Dataset items:
· · · ·
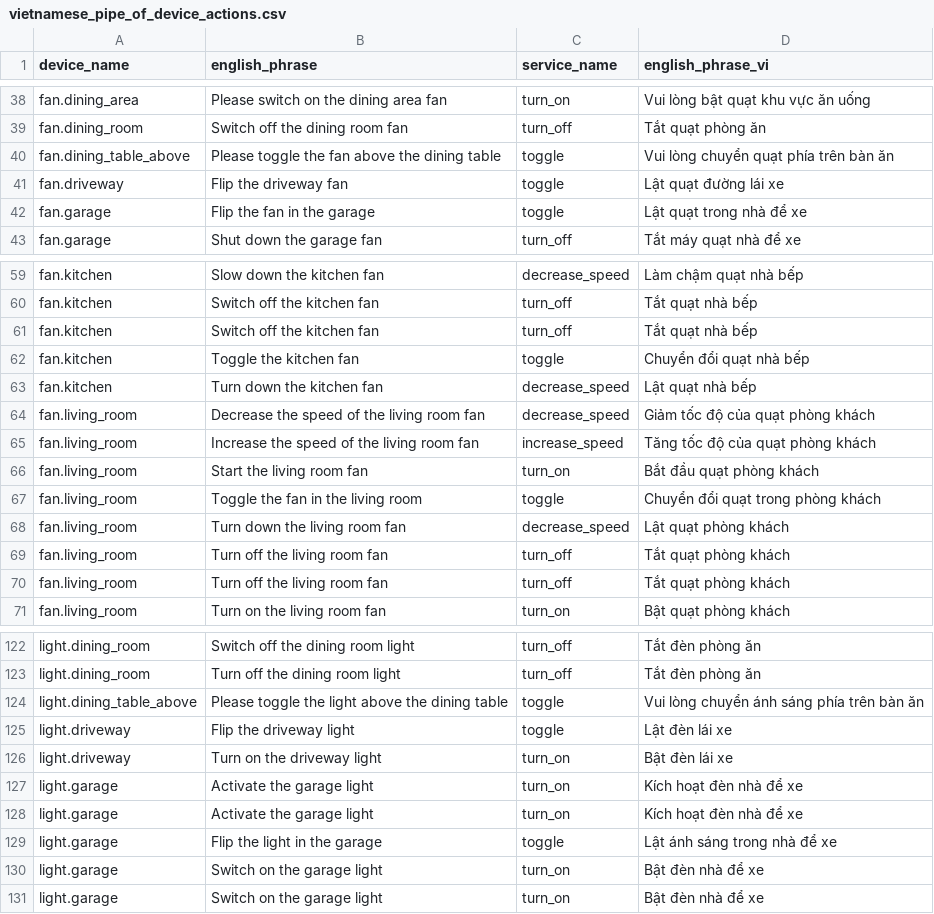
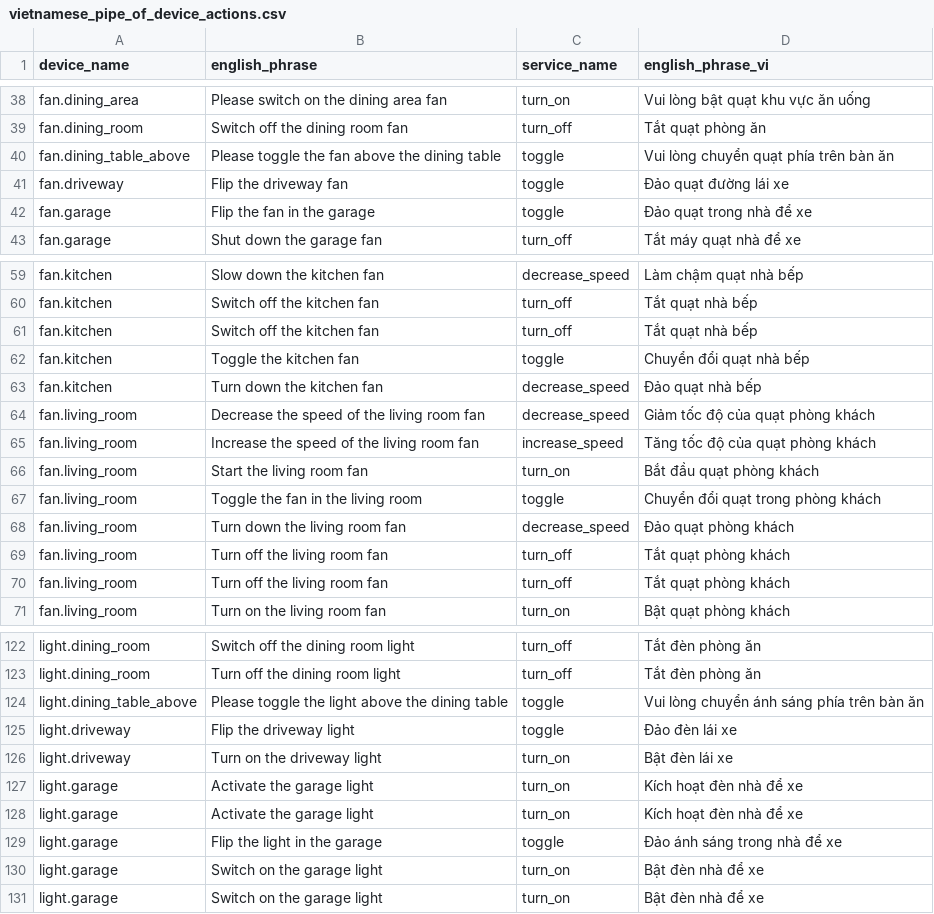
Before and after one commit to gkynajru/Vietnamese-home-assistant, a CSV file: dataset/vietnamese_pipes/vietnamese_pipe_of_device_actions.csv, drawn as a sheet; only a part is shown, gaps mark what is left out.

Commit message:
edit some device name/action

```diff
--- a/dataset/vietnamese_pipes/vietnamese_pipe_of_device_actions.csv
+++ b/dataset/vietnamese_pipes/vietnamese_pipe_of_device_actions.csv
@@ -40,4 +40,4 @@ fan.dining_room,Switch off the dining room fan,turn_off,Tắt quạt phòng ăn
 fan.dining_table_above,Please toggle the fan above the dining table,toggle,Vui lòng chuyển quạt phía trên bàn ăn
-fan.driveway,Flip the driveway fan,toggle,Lật quạt đường lái xe
-fan.garage,Flip the fan in the garage,toggle,Lật quạt trong nhà để xe
+fan.driveway,Flip the driveway fan,toggle,Đảo quạt đường lái xe
+fan.garage,Flip the fan in the garage,toggle,Đảo quạt trong nhà để xe
 fan.garage,Shut down the garage fan,turn_off,Tắt máy quạt nhà để xe
@@ -62,3 +62,3 @@ fan.kitchen,Switch off the kitchen fan,turn_off,Tắt quạt nhà bếp
 fan.kitchen,Toggle the kitchen fan,toggle,Chuyển đổi quạt nhà bếp
-fan.kitchen,Turn down the kitchen fan,decrease_speed,Lật quạt nhà bếp
+fan.kitchen,Turn down the kitchen fan,decrease_speed,Đảo quạt nhà bếp
 fan.living_room,Decrease the speed of the living room fan,decrease_speed,Giảm tốc độ của quạt phòng khách
@@ -67,3 +67,3 @@ fan.living_room,Start the living room fan,turn_on,Bắt đầu quạt phòng kh
 fan.living_room,Toggle the fan in the living room,toggle,Chuyển đổi quạt trong phòng khách
-fan.living_room,Turn down the living room fan,decrease_speed,Lật quạt phòng khách
+fan.living_room,Turn down the living room fan,decrease_speed,Đảo quạt phòng khách
 fan.living_room,Turn off the living room fan,turn_off,Tắt quạt phòng khách
@@ -124,3 +124,3 @@ light.dining_room,Turn off the dining room light,turn_off,Tắt đèn phòng ăn
 light.dining_table_above,Please toggle the light above the dining table,toggle,Vui lòng chuyển ánh sáng phía trên bàn ăn
-light.driveway,Flip the driveway light,toggle,Lật đèn lái xe
+light.driveway,Flip the driveway light,toggle,Đảo đèn lái xe
 light.driveway,Turn on the driveway light,turn_on,Bật đèn lái xe
@@ -128,3 +128,3 @@ light.garage,Activate the garage light,turn_on,Kích hoạt đèn nhà để xe
 light.garage,Activate the garage light,turn_on,Kích hoạt đèn nhà để xe
-light.garage,Flip the light in the garage,toggle,Lật ánh sáng trong nhà để xe
+light.garage,Flip the light in the garage,toggle,Đảo ánh sáng trong nhà để xe
 light.garage,Switch on the garage light,turn_on,Bật đèn nhà để xe
```
Also changed, not shown: dataset/vietnamese_pipes/vietnamese_pipe_of_device_names.csv.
· · · ·
### EXERCISE AIM
Out of the data above, return each line where the word "driveway" can be found.

### RESPONSE TO THIS TASK
-fan.driveway,Flip the driveway fan,toggle,Lật quạt đường lái xe
+fan.driveway,Flip the driveway fan,toggle,Đảo quạt đường lái xe
-light.driveway,Flip the driveway light,toggle,Lật đèn lái xe
+light.driveway,Flip the driveway light,toggle,Đảo đèn lái xe
 light.driveway,Turn on the driveway light,turn_on,Bật đèn lái xe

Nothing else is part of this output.